[Stored records]
[Start of section]

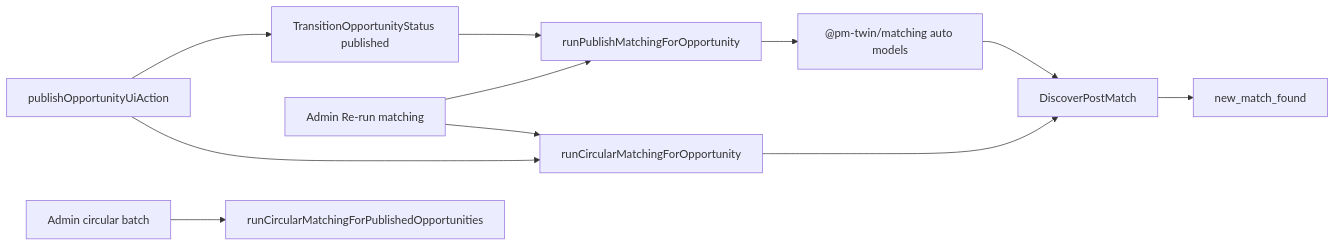
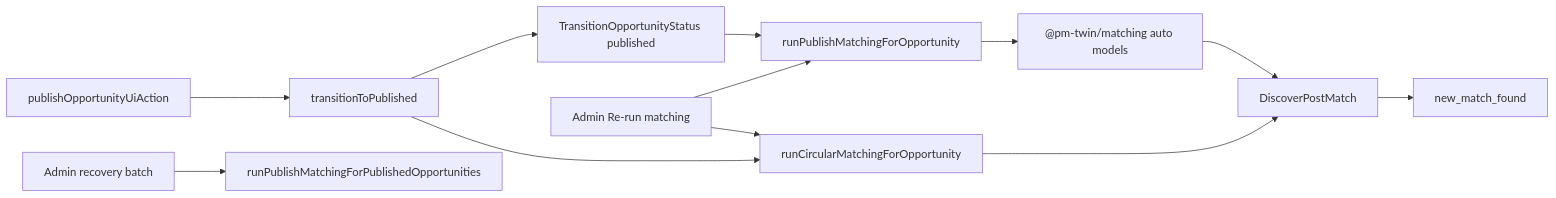
The diagram in docs/workflow/matching-workflow.md (Mabdelmofdy/PMtwin1), drawn with Mermaid before and after one commit. The commit also changed other lines of this file and 11 other files, not shown here.

First line of the commit message:
feat: streamline opportunity publishing and matching process

````diff
--- a/docs/workflow/matching-workflow.md
+++ b/docs/workflow/matching-workflow.md
@@ -17,13 +17,14 @@
 ```mermaid
 flowchart LR
-  PublishUI[publishOpportunityUiAction] --> Transition[TransitionOpportunityStatus published]
-  Transition --> Auto[runPublishMatchingForOpportunity]
+  PublishUI[publishOpportunityUiAction] --> Service[transitionToPublished]
+  Service --> Trans[TransitionOpportunityStatus published]
+  Trans --> Auto[runPublishMatchingForOpportunity]
   Auto --> Engine["@pm-twin/matching auto models"]
   Engine --> Discover[DiscoverPostMatch]
   Discover --> Notify[new_match_found]
-  PublishUI --> Circular[runCircularMatchingForOpportunity]
+  Service --> Circular[runCircularMatchingForOpportunity]
   Circular --> Discover
   AdminRerun[Admin Re-run matching] --> Auto
   AdminRerun --> Circular
-  AdminBatch[Admin circular batch] --> BatchCircular[runCircularMatchingForPublishedOpportunities]
+  AdminBatch[Admin recovery batch] --> BatchPublish[runPublishMatchingForPublishedOpportunities]
 ```
````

[End of section]

Give back each line above verbatim, dropping every picture.

> [ANSWER TO THIS PROBLEM]:
The diagram in docs/workflow/matching-workflow.md (Mabdelmofdy/PMtwin1), drawn with Mermaid before and after one commit. The commit also changed other lines of this file and 11 other files, not shown here.

First line of the commit message:
feat: streamline opportunity publishing and matching process

````diff
--- a/docs/workflow/matching-workflow.md
+++ b/docs/workflow/matching-workflow.md
@@ -17,13 +17,14 @@
 ```mermaid
 flowchart LR
-  PublishUI[publishOpportunityUiAction] --> Transition[TransitionOpportunityStatus published]
-  Transition --> Auto[runPublishMatchingForOpportunity]
+  PublishUI[publishOpportunityUiAction] --> Service[transitionToPublished]
+  Service --> Trans[TransitionOpportunityStatus published]
+  Trans --> Auto[runPublishMatchingForOpportunity]
   Auto --> Engine["@pm-twin/matching auto models"]
   Engine --> Discover[DiscoverPostMatch]
   Discover --> Notify[new_match_found]
-  PublishUI --> Circular[runCircularMatchingForOpportunity]
+  Service --> Circular[runCircularMatchingForOpportunity]
   Circular --> Discover
   AdminRerun[Admin Re-run matching] --> Auto
   AdminRerun --> Circular
-  AdminBatch[Admin circular batch] --> BatchCircular[runCircularMatchingForPublishedOpportunities]
+  AdminBatch[Admin recovery batch] --> BatchPublish[runPublishMatchingForPublishedOpportunities]
 ```
````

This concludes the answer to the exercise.